Extracted material
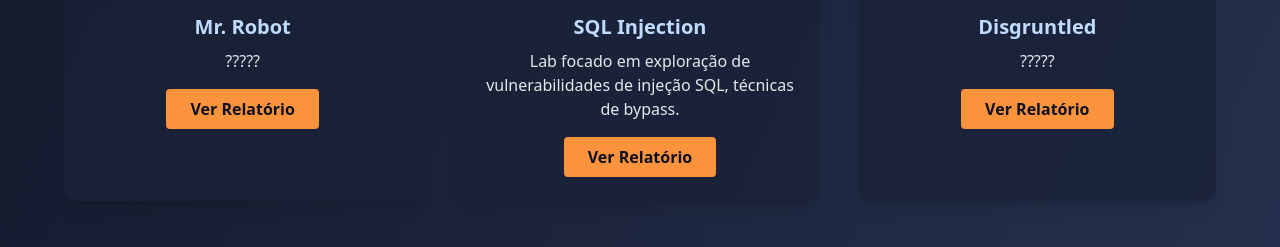
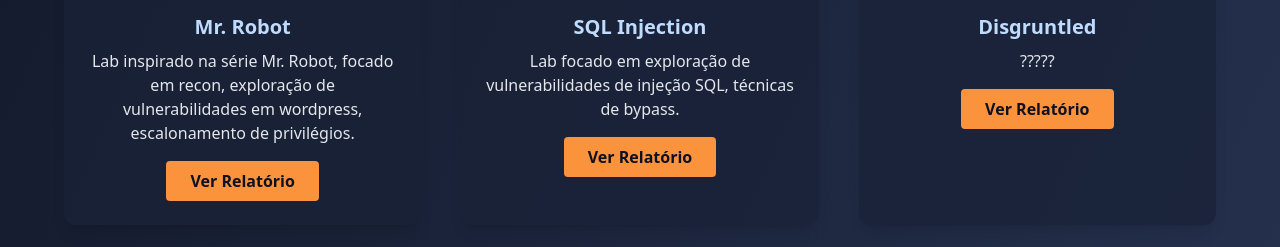
Before and after one commit to TheEddu/Portfolio-Labs, a plain HTML site: page index.html in a window 1280 px wide. Shown: the part 1855-2102 px from the top of the page. Drawn offline with nearby package versions, Linux system fonts and the light colour scheme.

Commit message:
correcoes

```diff
--- a/index.html
+++ b/index.html
@@ -89,13 +89,12 @@
 
       <!-- Lab card 4 -->
       <div class="bg-[#1a2238]/80 rounded-xl shadow-lg flex flex-col items-center p-6 border-t-4 border-blue-400 hover:scale-105 transition">
-        <!-- <div class="w-full h-56 bg-gray-700 rounded-lg mb-4 flex items-center justify-center text-gray-400 text-2xl font-bold">Em breve</div> -->
         <img src="https://image.lexica.art/full_webp/325853a0-097f-4d2c-b902-1a6b89bfbddd" class="w-full h-56 object-cover rounded-lg mb-4 border-2 border-blue-300 shadow" alt="Mr. Robot">
         <h3 class="text-xl font-bold text-blue-200 mb-2">Mr. Robot</h3>
         <p class="text-gray-200 text-center mb-4 text-base">
-          ?????
+          Lab inspirado na série Mr. Robot, focado em recon, exploração de vulnerabilidades em wordpress, escalonamento de privilégios.
         </p>
-        <a href="./pages/mrRobot.html" class="inline-block bg-orange-400 text-[#0D1121] font-bold px-6 py-2 rounded hover:bg-orange-500 transition">Ver Relatório</a>
+        <a href="./pages/MrRobot.html" class="inline-block bg-orange-400 text-[#0D1121] font-bold px-6 py-2 rounded hover:bg-orange-500 transition">Ver Relatório</a>
       </div>
 
       <!-- Lab card 5 -->
```
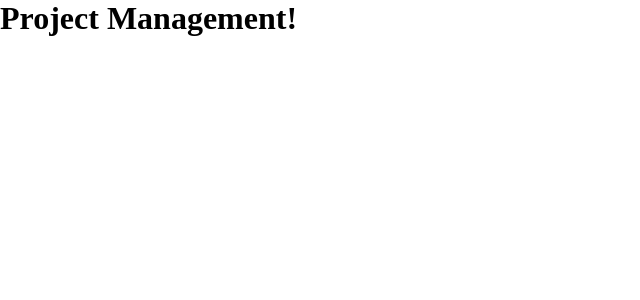
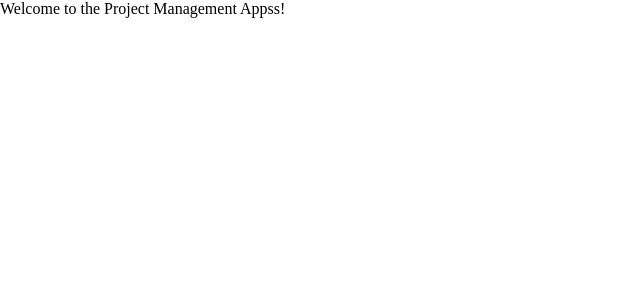
Before and after one commit to talhazubair21/project-management-assessment, a React app: page / in a window 1280 px wide. Shown: the top 300 px of the page, without its empty margins (0-640 px from the left). Built offline with nearby package versions, Linux system fonts and the light colour scheme; the HTML template or start-up script is replaced by a standard one.

Commit message:
added ui library and routing

```diff
--- a/src/App.tsx
+++ b/src/App.tsx
@@ -1,8 +1,21 @@
 import React from "react";
-import "./index.css";
+import { BrowserRouter as Router, Route, Routes } from "react-router-dom";
+import Home from "./pages/Home";
+import NotFound from "./pages/NotFound";
+import ProjectDetail from "./pages/ProjectDetail";
+import Projects from "./pages/Projects";
 
 const App: React.FC = () => {
-  return <h1>Project Management!</h1>;
+  return (
+    <Router>
+      <Routes>
+        <Route path="/" element={<Home />} />
+        <Route path="/projects" element={<Projects />} />
+        <Route path="/project/:id" element={<ProjectDetail />} />
+        <Route path="*" element={<NotFound />} />
+      </Routes>
+    </Router>
+  );
 };
 
 export default App;
--- a/src/index.css
+++ b/src/index.css
@@ -1,4 +1,4 @@
 * {
-  margin: 0;
-  padding: 0;
+  margin: 0px;
+  padding: 0px;
 }
--- /dev/null
+++ b/src/pages/Home.tsx
@@ -0,0 +1,7 @@
+import React from "react";
+
+const Home: React.FC = () => {
+  return <p>Welcome to the Project Management Appss!</p>;
+};
+
+export default Home;
--- /dev/null
+++ b/src/pages/NotFound.tsx
@@ -0,0 +1,8 @@
+import React from "react";
+
+const NotFound: React.FC = () => {
+  console.log("came here ");
+  return <p>Page Not Found</p>;
+};
+
+export default NotFound;
--- /dev/null
+++ b/src/pages/ProjectDetail.tsx
@@ -0,0 +1,14 @@
+import React from "react";
+import { useParams } from "react-router-dom";
+
+const ProjectDetail: React.FC = () => {
+  const { id } = useParams<{ id: string }>();
+
+  return (
+    <div>
+      <p>Project Detail for ID: {id}</p>
+    </div>
+  );
+};
+
+export default ProjectDetail;
--- /dev/null
+++ b/src/pages/Projects.tsx
@@ -0,0 +1,7 @@
+import React from "react";
+
+const Projects: React.FC = () => {
+  return <p>Projects</p>;
+};
+
+export default Projects;
--- a/webpack.config.js
+++ b/webpack.config.js
@@ -33,7 +33,11 @@ module.exports = {
       template: "./public/index.html",
     }),
   ],
+  output: {
+    publicPath: "/",
+  },
   devServer: {
+    historyApiFallback: true,
     static: path.resolve(__dirname, "dist"),
     port: 3000,
     open: true,
```
Also changed, not shown: package.json (+8 -2 lines), src/components/Sidebar.tsx (added, +7 -0 lines), src/interfaces/Project.ts (added, +8 -0 lines), 1 other file (tests, documents, lock files or other folders).
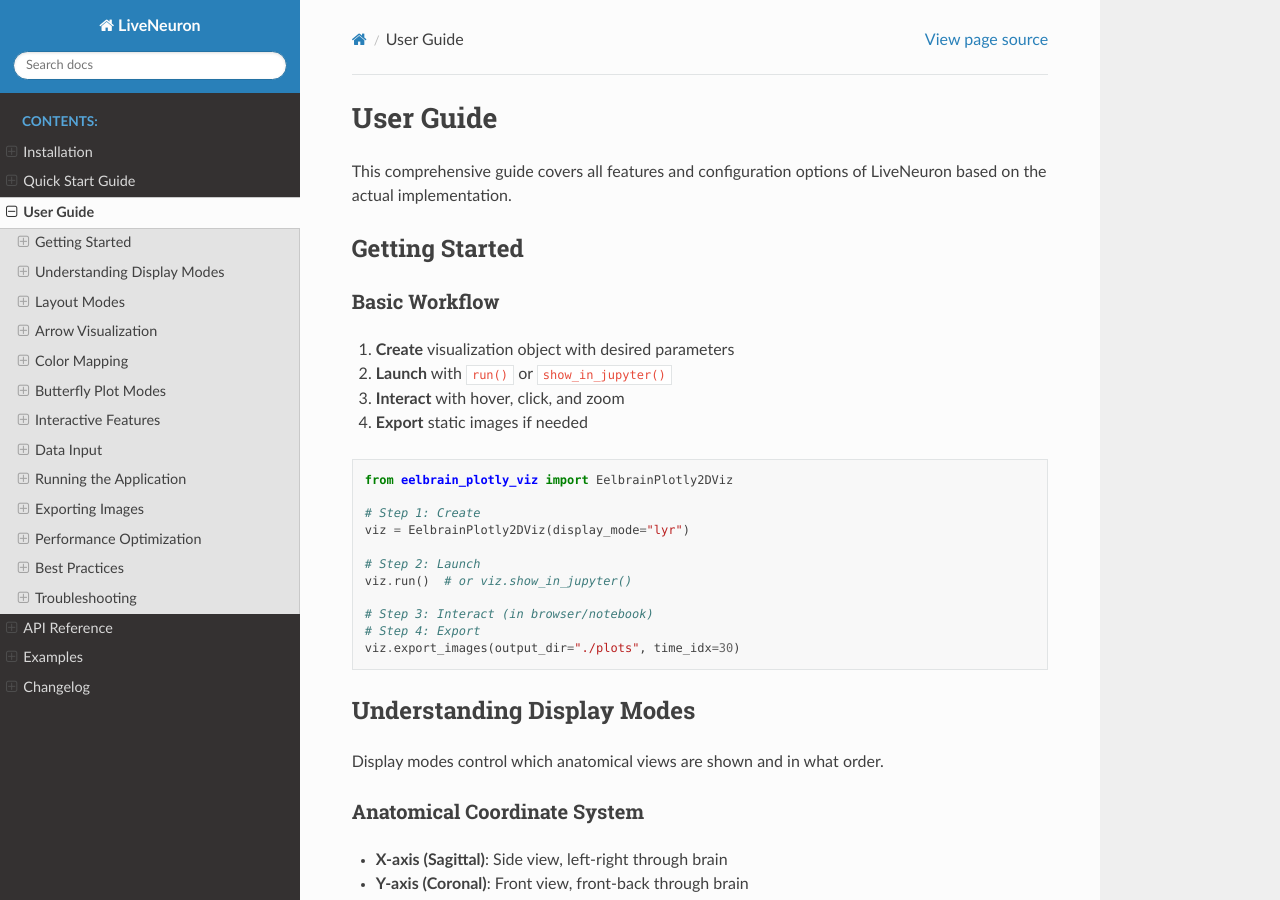
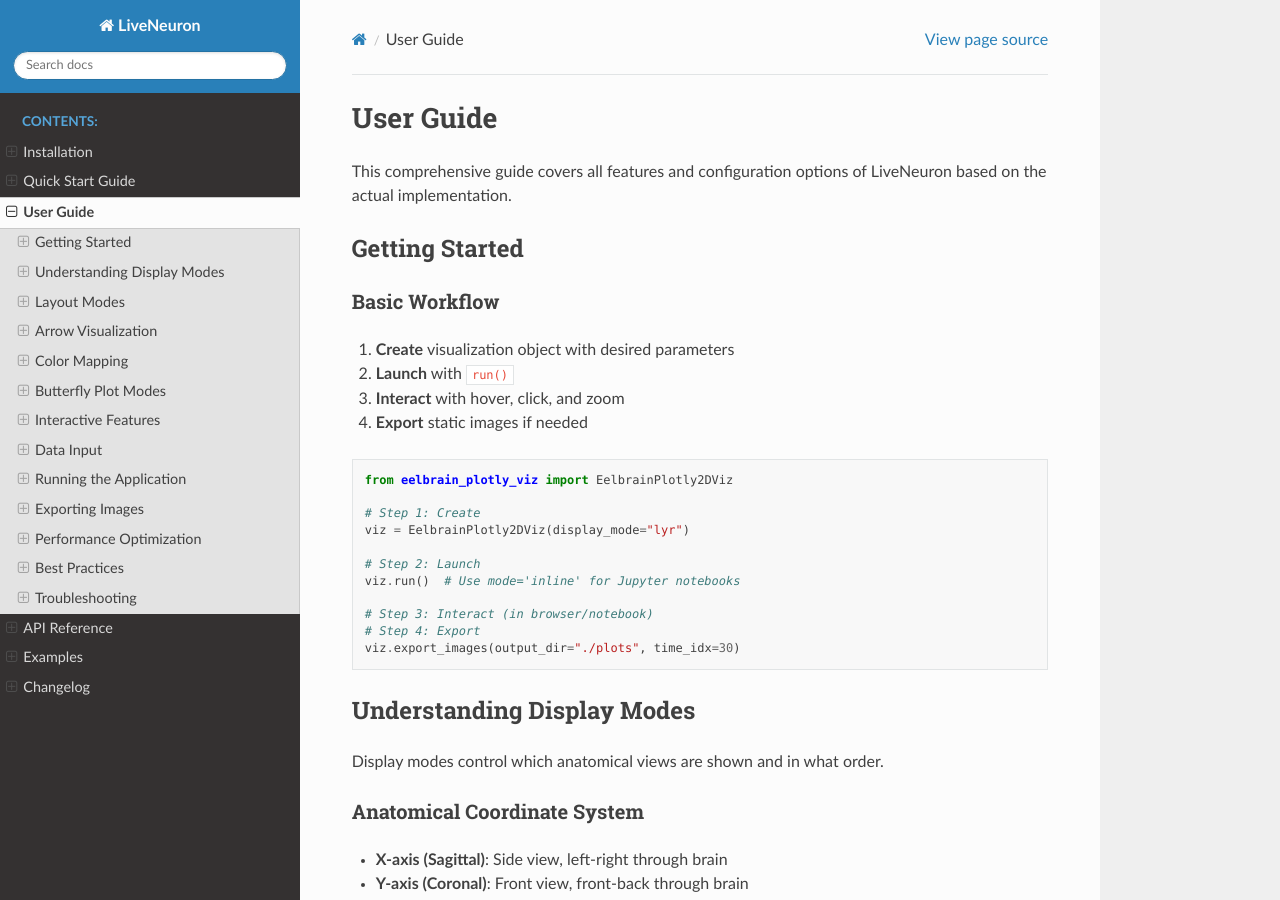
Before and after one commit to liang-bo96/LiveNeuron, a Sphinx documentation site: the page built from docs/user_guide.rst, in a window 1280 px wide and 900 px high. Built offline with Sphinx 7.4.7 and the Read the Docs theme 3.1.0, drawn with Linux system fonts in a browser that asks for light colours.

Commit message:
remove all private method

```diff
--- a/docs/user_guide.rst
+++ b/docs/user_guide.rst
@@ -10,7 +10,7 @@ Basic Workflow
 ^^^^^^^^^^^^^^
 
 1. **Create** visualization object with desired parameters
-2. **Launch** with ``run()`` or ``show_in_jupyter()``
+2. **Launch** with ``run()``
 3. **Interact** with hover, click, and zoom
 4. **Export** static images if needed
 
@@ -22,7 +22,7 @@ Basic Workflow
    viz = EelbrainPlotly2DViz(display_mode="lyr")
 
    # Step 2: Launch
-   viz.run()  # or viz.show_in_jupyter()
+   viz.run()  # Use mode='inline' for Jupyter notebooks
 
    # Step 3: Interact (in browser/notebook)
    # Step 4: Export
```
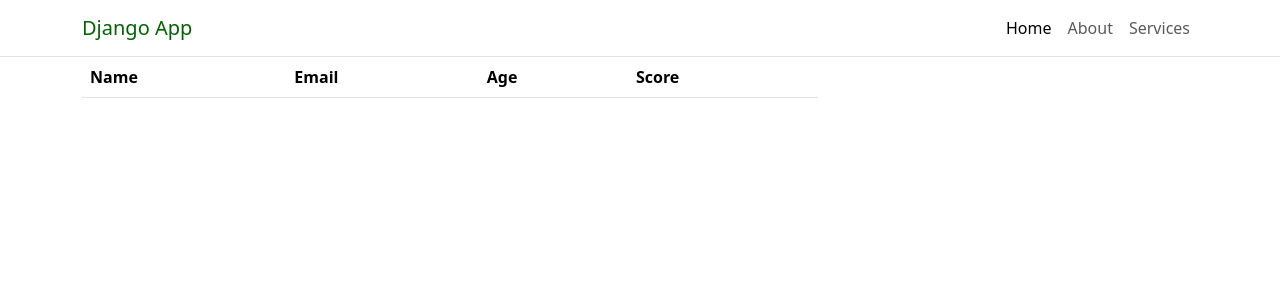
After one commit to MitchelDorothy-ot/testing_django, a Django app: page /students in a window 1280 px wide. The commit adds this page. Shown: the top 300 px of the page. Run offline with Django 5.2, Linux system fonts and the light colour scheme; lists and menus that the app fills with data are empty.

Commit message:
Master tier

```diff
--- a/django_vertex/urls.py
+++ b/django_vertex/urls.py
@@ -23,8 +23,9 @@ from myapp.views import index
 urlpatterns = [
     path('admin/', admin.site.urls),
     path('', views.index, name = 'home'),
-    path('about/',views.about, name = 'about'),
-    path('services/',views.services, name = 'services'),
+    path('about',views.about, name = 'about'),
+    path('services',views.services, name = 'services'),
+    path('students',views.students, name = 'students'),
 ]
 
 # /,services,
--- a/myapp/views.py
+++ b/myapp/views.py
@@ -1,4 +1,5 @@
 from django.shortcuts import render
+
 
 # Create your views here.
 def index(request):
@@ -6,21 +7,43 @@ def index(request):
     humidity = 12
     wind = 14
     city = "Zanzibar"
-    is_sunny =  True
+    is_sunny = True
     users = ["Jane", "Jack", "Moha"]
     # package
     context = {
         'temperature': temp,
-        'humidity' : humidity,
+        'humidity': humidity,
         'wind_speed': wind,
         'city': city,
         'is_sunny': is_sunny,
-        'users':users
+        'users': users
     }
     return render(request, 'home.html', context)
+
 
 def about(request):
     return render(request, 'about.html')
 
+
 def services(request):
     return render(request, 'services.html')
+
+
+def students(request):
+    scores = [{"names": "Garth Morton", "email": "quam.dignissim.pharetra@outlook.com", "score": 27, "age": 19},
+              {"names": "Emma Short", "email": "ipsum.cursus.vestibulum@yahoo.com", "score": 87, "age": 20},
+              {"names": "Kylan Mcpherson", "email": "cras@outlook.edu", "score": 37, "age": 25},
+              {"names": "Josephine Roberson", "email": "dui.fusce@yahoo.com", "score": 78, "age": 22},
+              {"names": "Urielle Freeman", "email": "congue.elit@outlook.net", "score": 55, "age": 25},
+              {"names": "Jasper Perry", "email": "dui@icloud.couk", "score": 28, "age": 19},
+              {"names": "Denton Benson", "email": "pellentesque.tellus.sem@icloud.ca", "score": 62, "age": 21},
+              {"names": "Quinn Daniels", "email": "sed.tortor@protonmail.edu", "score": 23, "age": 23},
+              {"names": "Axel Schwartz", "email": "sed@yahoo.net", "score": 45, "age": 24},
+              {"names": "Oprah Landry", "email": "faucibus.leo@yahoo.com", "score": 25, "age": 22},
+              {"names": "Keegan Lyons", "email": "accumsan.convallis.ante@protonmail.org", "score": 66, "age": 20},
+              {"names": "Cara Shaw", "email": "sit.amet@google.couk", "score": 31, "age": 22},
+              {"names": "Olivia Ryan", "email": "dictum@icloud.org", "score": 80, "age": 21},
+              {"names": "Lawrence Finley", "email": "nunc.sollicitudin.commodo@icloud.net", "score": 54, "age": 22},
+              {"names": "Charles Mccall", "email": "nulla@aol.org", "score": 23, "age": 23}]
+    data = {"students":scores}
+    return render(request, 'students.html')
--- /dev/null
+++ b/static/css/custom.css
@@ -0,0 +1,3 @@
+.navbar-brand{
+    color: #016301;
+}
--- /dev/null
+++ b/templates/master.html
@@ -0,0 +1,44 @@
+{% load static %}
+<!doctype html>
+<html lang="en">
+<head>
+    <meta charset="UTF-8">
+    <meta name="viewport"
+          content="width=device-width, user-scalable=no, initial-scale=1.0, maximum-scale=1.0, minimum-scale=1.0">
+    <meta http-equiv="X-UA-Compatible" content="ie=edge">
+    <link href="https://cdn.jsdelivr.net/npm/bootstrap@5.3.8/dist/css/bootstrap.min.css" rel="stylesheet">
+    <link rel="stylesheet" href="{% static 'css/custom.css' %}">
+    <link rel="stylesheet" href="https://cdnjs.cloudflare.com/ajax/libs/animate.css/4.1.1/animate.min.css"/>
+
+    <title>
+        {% block title %} {% endblock %}
+    </title>
+</head>
+<body>
+<nav class="navbar navbar-expand-sm border-bottom">
+    <div class="container">
+        <a class="navbar-brand" href="#">Django App</a>
+        <button class="navbar-toggler" type="button" data-bs-toggle="collapse" data-bs-target="#collapsibleNavbar">
+            <span class="navbar-toggler-icon"></span>
+        </button>
+        <div class="collapse navbar-collapse" id="collapsibleNavbar">
+            <ul class="navbar-nav ms-auto">
+                <li class="nav-item">
+                    <a class="nav-link active" href="{% url 'home' %}">Home</a>
+                </li>
+                <li class="nav-item">
+                    <a class="nav-link" href="{% url 'about' %}">About</a>
+                </li>
+                <li class="nav-item">
+                    <a class="nav-link" href="{% url 'services' %}">Services</a>
+                </li>
+            </ul>
+        </div>
+    </div>
+</nav>
+
+{% block content %} {% endblock content %}
+
+<script src="https://cdn.jsdelivr.net/npm/bootstrap@5.3.8/dist/js/bootstrap.bundle.min.js"></script>
+</body>
+</html>
--- /dev/null
+++ b/templates/students.html
@@ -0,0 +1,30 @@
+{% extends 'master.html' %}
+
+{% block title %} Students {% endblock %}
+
+{% block content %}
+    <div class="container">
+        <div class="row">
+            <div class="col-8">
+                <table class="table">
+                    <tr>
+                        <th>Name</th>
+                        <th>Email</th>
+                        <th>Age</th>
+                        <th>Score</th>
+                    </tr>
+                    {% for student in students %}
+                        <tr>
+                            <td>{{ student.names }}</td>
+                            <td>{{ student.email }}</td>
+                            <td>{{ student.age }}</td>
+                            <td>{{ student.score }}</td>
+                        </tr>
+                    {% endfor %}
+
+                </table>
+            </div>
+        </div>
+    </div>
+
+{% endblock %}
```
Also changed, not shown: django_vertex/settings.py (+2 -7 lines), templates/about.html (+10 -33 lines), templates/home.html (+8 -39 lines), templates/services.html (+17 -31 lines), static/images/img_1.jpeg (added), static/images/img_2.jpeg (added).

What you should do
Please copy each line of the material that contains the word "services".

Your solution
-    path('services/',views.services, name = 'services'),
+    path('services',views.services, name = 'services'),
 # /,services,
 def services(request):
     return render(request, 'services.html')
+                    <a class="nav-link" href="{% url 'services' %}">Services</a>
Also changed, not shown: django_vertex/settings.py (+2 -7 lines), templates/about.html (+10 -33 lines), templates/home.html (+8 -39 lines), templates/services.html (+17 -31 lines), static/images/img_1.jpeg (added), static/images/img_2.jpeg (added).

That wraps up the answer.